The Sexual Politics of Cosmo; Cosmopolitan Editor Sam Baker Wants Young Women to Vote. but Is That Really What They Buy Her Magazine For?
Byline: DAVID ROWAN
HOLD the orgasms - Cosmo has discovered politics. After a 32-year crusade to locate G-spots and expose male flesh, the magazine's new obsession is the contenders for the keys to Number 10.
Next month, among spreads on breast-enhancement and threesomes, Cosmopolitan's readers are being offered interviews with those unlikeliest of pinups, the three main party leaders.
It is certainly an eccentric way to fight one of the most brutal circulation wars in recent women's-magazine history. But Sam Baker, Cosmo's editor since July, is on a mission that she says is about empowering a generation of politically disengaged women. With surveys suggesting that four in five women under 24 intend not to vote, her "High Heeled Votes" campaign, she says, is about "ensuring that women's issues are on the political agenda and that politicians take this group of voters seriously".
In the April edition, that means interviews with Blair, Howard and Kennedy; the following month, Cosmo will unveil election campaign ads designed according to reader …
Questia, a part of Gale, Cengage Learning. www.questia.com
Publication information: Article title: The Sexual Politics of Cosmo; Cosmopolitan Editor Sam Baker Wants Young Women to Vote. but Is That Really What They Buy Her Magazine For?. Contributors: Not available. Newspaper title: The Evening Standard (London, England). Publication date: March 9, 2005. Page number: 50. © Not available.
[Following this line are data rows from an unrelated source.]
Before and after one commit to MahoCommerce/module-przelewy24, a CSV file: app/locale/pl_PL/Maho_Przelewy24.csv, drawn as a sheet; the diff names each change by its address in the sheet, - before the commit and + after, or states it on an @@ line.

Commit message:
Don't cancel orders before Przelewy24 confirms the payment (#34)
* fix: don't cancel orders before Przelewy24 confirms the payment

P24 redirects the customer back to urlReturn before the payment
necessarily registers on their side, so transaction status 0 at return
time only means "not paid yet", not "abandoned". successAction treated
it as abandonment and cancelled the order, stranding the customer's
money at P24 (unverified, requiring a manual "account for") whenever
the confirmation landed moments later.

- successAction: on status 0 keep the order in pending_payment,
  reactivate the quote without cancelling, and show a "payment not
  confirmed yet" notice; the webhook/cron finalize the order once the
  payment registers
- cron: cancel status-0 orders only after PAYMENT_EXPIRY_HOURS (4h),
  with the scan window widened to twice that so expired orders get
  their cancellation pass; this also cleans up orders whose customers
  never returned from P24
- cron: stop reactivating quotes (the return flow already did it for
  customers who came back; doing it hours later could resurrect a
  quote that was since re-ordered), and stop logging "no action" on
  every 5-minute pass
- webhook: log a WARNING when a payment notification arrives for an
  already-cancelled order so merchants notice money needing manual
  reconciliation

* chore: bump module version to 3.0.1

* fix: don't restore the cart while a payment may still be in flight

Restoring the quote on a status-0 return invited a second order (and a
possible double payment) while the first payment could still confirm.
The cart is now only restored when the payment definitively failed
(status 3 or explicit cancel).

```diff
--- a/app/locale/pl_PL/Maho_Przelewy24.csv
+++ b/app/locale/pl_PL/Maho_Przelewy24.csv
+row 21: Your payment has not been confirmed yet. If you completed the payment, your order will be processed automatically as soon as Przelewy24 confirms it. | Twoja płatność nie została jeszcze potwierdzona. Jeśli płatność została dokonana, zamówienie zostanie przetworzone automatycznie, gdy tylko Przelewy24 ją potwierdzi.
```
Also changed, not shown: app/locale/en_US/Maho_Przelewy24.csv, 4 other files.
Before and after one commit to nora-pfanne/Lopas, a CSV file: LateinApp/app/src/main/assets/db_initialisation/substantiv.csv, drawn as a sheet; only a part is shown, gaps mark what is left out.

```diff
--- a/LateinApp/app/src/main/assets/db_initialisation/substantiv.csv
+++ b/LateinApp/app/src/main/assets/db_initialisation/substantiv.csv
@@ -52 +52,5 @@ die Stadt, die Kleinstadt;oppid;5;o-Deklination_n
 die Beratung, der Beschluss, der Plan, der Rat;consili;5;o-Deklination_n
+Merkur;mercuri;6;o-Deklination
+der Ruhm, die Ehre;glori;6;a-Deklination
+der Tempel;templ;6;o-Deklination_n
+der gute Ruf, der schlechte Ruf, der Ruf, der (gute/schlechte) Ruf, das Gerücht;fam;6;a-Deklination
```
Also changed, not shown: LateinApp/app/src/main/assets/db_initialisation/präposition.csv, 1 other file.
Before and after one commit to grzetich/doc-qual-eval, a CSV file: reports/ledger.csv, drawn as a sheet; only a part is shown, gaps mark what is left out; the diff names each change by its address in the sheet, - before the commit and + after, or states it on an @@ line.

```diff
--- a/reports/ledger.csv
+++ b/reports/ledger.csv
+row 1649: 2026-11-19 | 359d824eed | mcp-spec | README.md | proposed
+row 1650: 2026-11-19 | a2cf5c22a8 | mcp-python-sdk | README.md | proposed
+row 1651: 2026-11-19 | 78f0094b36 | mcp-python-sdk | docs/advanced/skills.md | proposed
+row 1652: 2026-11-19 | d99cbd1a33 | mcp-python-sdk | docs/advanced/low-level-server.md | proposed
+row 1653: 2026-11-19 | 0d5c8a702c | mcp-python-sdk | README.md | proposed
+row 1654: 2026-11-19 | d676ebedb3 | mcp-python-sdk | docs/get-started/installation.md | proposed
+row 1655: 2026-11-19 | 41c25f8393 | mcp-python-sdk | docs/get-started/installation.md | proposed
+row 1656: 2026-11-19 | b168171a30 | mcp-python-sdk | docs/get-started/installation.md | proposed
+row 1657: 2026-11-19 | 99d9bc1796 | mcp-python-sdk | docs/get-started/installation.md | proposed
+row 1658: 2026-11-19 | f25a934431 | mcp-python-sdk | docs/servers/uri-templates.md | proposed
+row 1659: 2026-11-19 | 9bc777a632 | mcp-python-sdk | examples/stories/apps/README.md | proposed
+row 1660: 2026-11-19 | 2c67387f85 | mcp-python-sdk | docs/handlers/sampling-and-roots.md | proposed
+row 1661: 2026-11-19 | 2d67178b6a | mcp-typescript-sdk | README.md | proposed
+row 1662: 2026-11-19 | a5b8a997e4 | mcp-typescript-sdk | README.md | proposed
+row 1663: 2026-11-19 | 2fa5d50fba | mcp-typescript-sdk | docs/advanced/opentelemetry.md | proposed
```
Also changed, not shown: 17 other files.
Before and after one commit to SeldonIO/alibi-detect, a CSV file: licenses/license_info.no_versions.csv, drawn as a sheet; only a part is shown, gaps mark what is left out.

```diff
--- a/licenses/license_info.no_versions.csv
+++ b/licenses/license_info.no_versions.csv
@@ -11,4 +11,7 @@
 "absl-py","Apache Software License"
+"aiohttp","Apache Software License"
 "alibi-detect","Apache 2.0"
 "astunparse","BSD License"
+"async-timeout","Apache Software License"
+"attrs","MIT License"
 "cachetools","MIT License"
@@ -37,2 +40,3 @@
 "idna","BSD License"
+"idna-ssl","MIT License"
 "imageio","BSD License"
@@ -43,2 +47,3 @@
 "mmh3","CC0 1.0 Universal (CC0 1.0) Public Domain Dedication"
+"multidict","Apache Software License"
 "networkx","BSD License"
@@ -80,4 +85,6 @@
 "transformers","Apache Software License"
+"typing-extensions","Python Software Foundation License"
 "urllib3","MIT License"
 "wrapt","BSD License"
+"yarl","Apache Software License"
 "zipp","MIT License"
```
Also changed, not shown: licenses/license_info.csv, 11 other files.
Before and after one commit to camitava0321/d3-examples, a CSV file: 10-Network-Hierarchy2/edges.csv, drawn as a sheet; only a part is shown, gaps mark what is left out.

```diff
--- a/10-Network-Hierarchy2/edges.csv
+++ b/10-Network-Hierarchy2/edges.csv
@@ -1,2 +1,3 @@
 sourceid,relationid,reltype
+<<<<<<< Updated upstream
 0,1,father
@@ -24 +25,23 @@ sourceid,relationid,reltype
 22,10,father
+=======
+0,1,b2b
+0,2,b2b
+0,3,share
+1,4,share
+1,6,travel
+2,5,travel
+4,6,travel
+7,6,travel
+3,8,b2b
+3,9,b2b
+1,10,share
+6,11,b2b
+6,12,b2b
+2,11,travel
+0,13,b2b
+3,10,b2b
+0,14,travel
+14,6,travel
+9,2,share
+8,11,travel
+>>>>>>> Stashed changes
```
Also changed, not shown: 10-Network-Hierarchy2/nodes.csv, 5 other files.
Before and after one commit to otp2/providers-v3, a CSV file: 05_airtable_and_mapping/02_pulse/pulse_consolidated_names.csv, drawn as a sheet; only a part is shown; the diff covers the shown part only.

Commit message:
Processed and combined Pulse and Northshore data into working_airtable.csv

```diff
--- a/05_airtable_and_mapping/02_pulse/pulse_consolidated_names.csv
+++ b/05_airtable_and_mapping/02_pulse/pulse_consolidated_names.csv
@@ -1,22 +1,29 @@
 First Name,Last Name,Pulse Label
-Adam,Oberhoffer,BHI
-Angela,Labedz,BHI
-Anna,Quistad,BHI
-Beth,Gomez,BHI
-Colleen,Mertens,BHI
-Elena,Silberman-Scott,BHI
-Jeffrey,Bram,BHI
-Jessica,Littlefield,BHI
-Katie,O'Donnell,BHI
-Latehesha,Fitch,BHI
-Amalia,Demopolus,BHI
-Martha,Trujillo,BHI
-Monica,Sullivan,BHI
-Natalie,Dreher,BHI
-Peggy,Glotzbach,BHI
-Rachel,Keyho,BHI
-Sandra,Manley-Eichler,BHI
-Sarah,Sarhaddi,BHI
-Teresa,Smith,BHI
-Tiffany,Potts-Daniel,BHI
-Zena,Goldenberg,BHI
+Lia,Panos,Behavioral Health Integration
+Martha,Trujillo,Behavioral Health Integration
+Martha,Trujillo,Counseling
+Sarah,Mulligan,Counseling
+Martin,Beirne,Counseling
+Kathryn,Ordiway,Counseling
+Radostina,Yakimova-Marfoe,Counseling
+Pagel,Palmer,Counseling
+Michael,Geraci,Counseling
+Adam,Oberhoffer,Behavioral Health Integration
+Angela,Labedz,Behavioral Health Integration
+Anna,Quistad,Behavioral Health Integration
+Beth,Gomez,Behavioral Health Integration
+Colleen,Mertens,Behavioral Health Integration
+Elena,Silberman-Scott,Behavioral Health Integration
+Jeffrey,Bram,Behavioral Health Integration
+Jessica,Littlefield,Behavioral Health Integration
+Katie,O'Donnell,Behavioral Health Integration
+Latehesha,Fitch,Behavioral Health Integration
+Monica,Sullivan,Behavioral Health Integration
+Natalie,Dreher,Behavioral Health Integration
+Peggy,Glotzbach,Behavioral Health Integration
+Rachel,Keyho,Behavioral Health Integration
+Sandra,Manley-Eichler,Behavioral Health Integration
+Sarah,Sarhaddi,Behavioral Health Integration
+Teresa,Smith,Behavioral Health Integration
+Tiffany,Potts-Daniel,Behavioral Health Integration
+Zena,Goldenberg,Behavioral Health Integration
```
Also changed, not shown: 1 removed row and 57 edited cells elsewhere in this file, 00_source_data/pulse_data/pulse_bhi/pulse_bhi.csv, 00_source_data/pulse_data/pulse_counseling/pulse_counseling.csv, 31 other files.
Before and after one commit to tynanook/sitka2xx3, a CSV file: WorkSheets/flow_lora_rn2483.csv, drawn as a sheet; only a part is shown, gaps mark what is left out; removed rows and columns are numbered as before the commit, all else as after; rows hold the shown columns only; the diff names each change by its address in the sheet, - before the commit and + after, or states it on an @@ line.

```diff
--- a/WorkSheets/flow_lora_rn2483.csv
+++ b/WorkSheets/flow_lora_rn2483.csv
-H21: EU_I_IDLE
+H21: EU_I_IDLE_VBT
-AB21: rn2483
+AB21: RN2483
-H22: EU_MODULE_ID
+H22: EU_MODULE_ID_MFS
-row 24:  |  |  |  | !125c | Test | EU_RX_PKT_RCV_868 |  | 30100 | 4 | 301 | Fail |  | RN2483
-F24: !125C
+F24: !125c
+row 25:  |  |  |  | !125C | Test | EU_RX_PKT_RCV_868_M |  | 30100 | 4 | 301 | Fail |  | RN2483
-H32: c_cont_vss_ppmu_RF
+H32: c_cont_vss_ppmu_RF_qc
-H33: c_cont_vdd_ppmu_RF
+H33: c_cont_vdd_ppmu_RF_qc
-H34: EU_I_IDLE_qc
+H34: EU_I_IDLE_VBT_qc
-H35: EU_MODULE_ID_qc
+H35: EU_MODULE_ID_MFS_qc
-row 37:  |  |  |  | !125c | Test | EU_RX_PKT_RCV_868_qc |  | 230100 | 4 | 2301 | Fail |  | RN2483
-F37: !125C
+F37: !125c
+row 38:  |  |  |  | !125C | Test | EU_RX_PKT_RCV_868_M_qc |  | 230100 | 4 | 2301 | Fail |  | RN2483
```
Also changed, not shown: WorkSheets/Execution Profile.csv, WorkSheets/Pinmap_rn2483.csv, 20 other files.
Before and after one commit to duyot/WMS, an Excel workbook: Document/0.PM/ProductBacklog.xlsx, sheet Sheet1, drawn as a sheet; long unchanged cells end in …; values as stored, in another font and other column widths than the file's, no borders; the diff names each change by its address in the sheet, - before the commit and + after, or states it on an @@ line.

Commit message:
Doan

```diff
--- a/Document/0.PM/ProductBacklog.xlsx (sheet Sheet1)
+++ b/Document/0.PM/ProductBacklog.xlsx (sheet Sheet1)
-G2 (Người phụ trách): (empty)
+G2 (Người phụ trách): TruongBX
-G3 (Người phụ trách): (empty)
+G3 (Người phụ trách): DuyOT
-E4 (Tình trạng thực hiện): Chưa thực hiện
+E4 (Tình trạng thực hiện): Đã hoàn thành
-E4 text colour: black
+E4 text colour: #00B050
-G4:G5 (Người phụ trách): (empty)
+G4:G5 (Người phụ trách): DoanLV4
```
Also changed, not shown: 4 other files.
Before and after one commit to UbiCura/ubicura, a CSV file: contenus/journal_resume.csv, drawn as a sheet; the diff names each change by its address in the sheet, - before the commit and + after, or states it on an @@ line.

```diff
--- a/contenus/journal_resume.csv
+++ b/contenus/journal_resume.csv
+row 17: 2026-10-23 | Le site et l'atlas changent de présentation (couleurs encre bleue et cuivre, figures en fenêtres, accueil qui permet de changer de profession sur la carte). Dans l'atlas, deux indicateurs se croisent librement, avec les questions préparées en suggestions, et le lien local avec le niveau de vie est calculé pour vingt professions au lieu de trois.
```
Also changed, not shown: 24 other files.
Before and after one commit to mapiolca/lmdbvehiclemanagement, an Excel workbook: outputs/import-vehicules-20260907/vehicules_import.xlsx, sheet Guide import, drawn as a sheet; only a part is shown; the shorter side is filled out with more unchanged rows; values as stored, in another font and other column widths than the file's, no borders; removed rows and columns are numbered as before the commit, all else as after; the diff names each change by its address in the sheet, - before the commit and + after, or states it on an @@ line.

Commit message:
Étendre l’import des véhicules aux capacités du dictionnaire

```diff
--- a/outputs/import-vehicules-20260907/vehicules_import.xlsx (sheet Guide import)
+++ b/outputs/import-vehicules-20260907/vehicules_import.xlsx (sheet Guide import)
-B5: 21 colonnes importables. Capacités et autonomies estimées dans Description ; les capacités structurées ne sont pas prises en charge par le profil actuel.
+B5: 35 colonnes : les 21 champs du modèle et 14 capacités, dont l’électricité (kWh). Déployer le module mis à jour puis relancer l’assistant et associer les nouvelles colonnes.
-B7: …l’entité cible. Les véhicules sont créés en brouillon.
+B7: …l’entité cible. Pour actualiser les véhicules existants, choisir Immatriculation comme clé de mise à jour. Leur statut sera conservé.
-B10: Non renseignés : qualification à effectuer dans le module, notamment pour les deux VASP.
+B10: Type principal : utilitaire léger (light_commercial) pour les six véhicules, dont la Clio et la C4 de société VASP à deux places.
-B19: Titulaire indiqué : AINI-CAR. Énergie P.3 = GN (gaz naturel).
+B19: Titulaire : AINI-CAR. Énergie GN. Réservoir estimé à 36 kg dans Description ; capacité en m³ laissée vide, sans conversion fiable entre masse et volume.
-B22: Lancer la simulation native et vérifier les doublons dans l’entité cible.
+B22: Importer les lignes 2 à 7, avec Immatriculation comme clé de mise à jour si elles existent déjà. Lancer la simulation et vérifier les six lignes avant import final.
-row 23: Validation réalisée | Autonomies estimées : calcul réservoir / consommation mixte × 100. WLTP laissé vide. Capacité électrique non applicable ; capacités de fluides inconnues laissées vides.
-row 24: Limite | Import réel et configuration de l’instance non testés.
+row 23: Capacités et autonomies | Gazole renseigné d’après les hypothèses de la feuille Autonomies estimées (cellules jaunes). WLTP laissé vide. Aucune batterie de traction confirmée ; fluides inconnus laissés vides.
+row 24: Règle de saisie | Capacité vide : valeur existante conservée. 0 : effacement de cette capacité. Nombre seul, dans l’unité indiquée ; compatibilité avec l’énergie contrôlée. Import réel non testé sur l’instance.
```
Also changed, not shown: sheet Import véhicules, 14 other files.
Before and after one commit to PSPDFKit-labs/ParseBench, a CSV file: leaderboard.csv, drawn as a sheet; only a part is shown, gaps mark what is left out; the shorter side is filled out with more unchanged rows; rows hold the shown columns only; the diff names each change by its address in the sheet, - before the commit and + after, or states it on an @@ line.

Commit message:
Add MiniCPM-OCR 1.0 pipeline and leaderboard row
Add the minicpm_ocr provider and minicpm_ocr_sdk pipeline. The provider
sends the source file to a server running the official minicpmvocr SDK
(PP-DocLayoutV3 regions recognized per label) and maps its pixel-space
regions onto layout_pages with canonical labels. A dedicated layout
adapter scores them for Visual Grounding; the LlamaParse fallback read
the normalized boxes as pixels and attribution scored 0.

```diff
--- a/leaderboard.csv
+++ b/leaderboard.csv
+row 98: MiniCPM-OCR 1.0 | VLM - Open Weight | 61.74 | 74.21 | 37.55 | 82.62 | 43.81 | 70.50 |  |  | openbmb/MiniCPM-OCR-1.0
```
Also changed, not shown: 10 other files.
COPYRIGHT 2005 Gale Group.
This material is protected by copyright and, with the exception of fair use, may not be further copied, distributed or transmitted in any form or by any means.